Stored dataset items:
****************************************
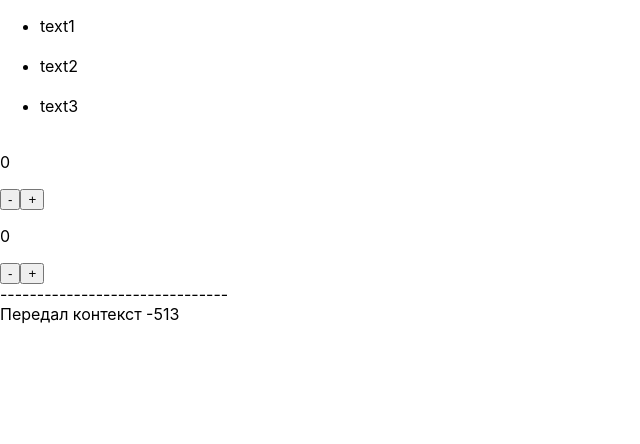
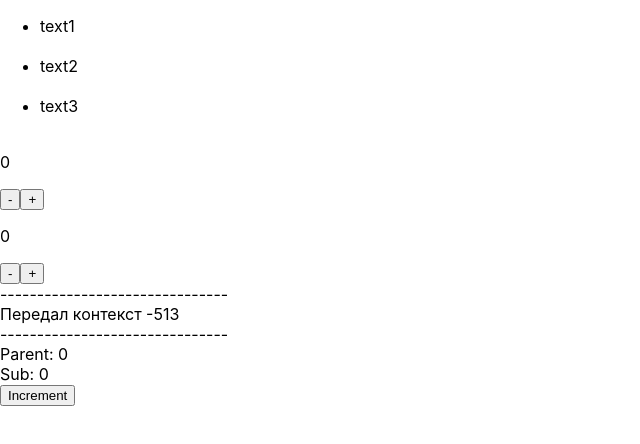
Before and after one commit to NBhey/React, a React (Create React App) app in the folder my-app/: page / in a window 1280 px wide. Shown: the top 444 px of the page, without its empty margins (0-640 px from the left). Built offline with nearby package versions, Linux system fonts and the light colour scheme.

Commit message:
поработал с callback и react.memo

```diff
--- a/my-app/src/App.js
+++ b/my-app/src/App.js
@@ -3,6 +3,7 @@ import "./index.css";
 import Counter from "./components/Counter";
 import CounterFunc from "./components/CounterFunc";
 import Context from "./components/Context";
+import ParentElement from "./components/ASTON_training/ParentElement";
 
 function App() {
   const li1 = <li> text1 </li>;
@@ -20,6 +21,8 @@ function App() {
       <CounterFunc/>
       <div>-------------------------------</div>
       <Context/>
+      <div>-------------------------------</div>
+      <ParentElement/>
     </>
   );
 }
--- /dev/null
+++ b/my-app/src/components/ASTON_training/ParentElement.jsx
@@ -0,0 +1,35 @@
+import React, { useCallback, useState } from "react";
+// ========================================================================================================================
+// Мы хотим что бы дочерний элемент ререндерился только на четных значениях count, как этого добиться не меняя пропсов?
+// ========================================================================================================================
+
+export default function ParentElement() {
+  const [count, setCount] = useState(0);
+
+  const increment = useCallback(() => {
+    setCount((prevProps) => ++prevProps);
+    // console.log('отработала')
+  }, []);
+
+  return (
+    <>
+      Parent: {count} <br />
+      <SubElement clicker={increment} count={count} />
+    </>
+  );
+}
+
+const SubElement = React.memo(
+  ({ clicker, count }) => {
+    return (
+      <>
+        Sub: {count} <br /> <button onClick={clicker}>Increment</button>
+      </>
+    );
+  },
+  (prevProp, nextProp) => {
+    // console.log('prevProp', prevProp)
+    // console.log('nexProp', nexProp)
+    return nextProp.count % 2 !== 0;
+  }
+);
```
****************************************
Each line above that includes "useState" should be shown.

Exercise output:
+import React, { useCallback, useState } from "react";
+  const [count, setCount] = useState(0);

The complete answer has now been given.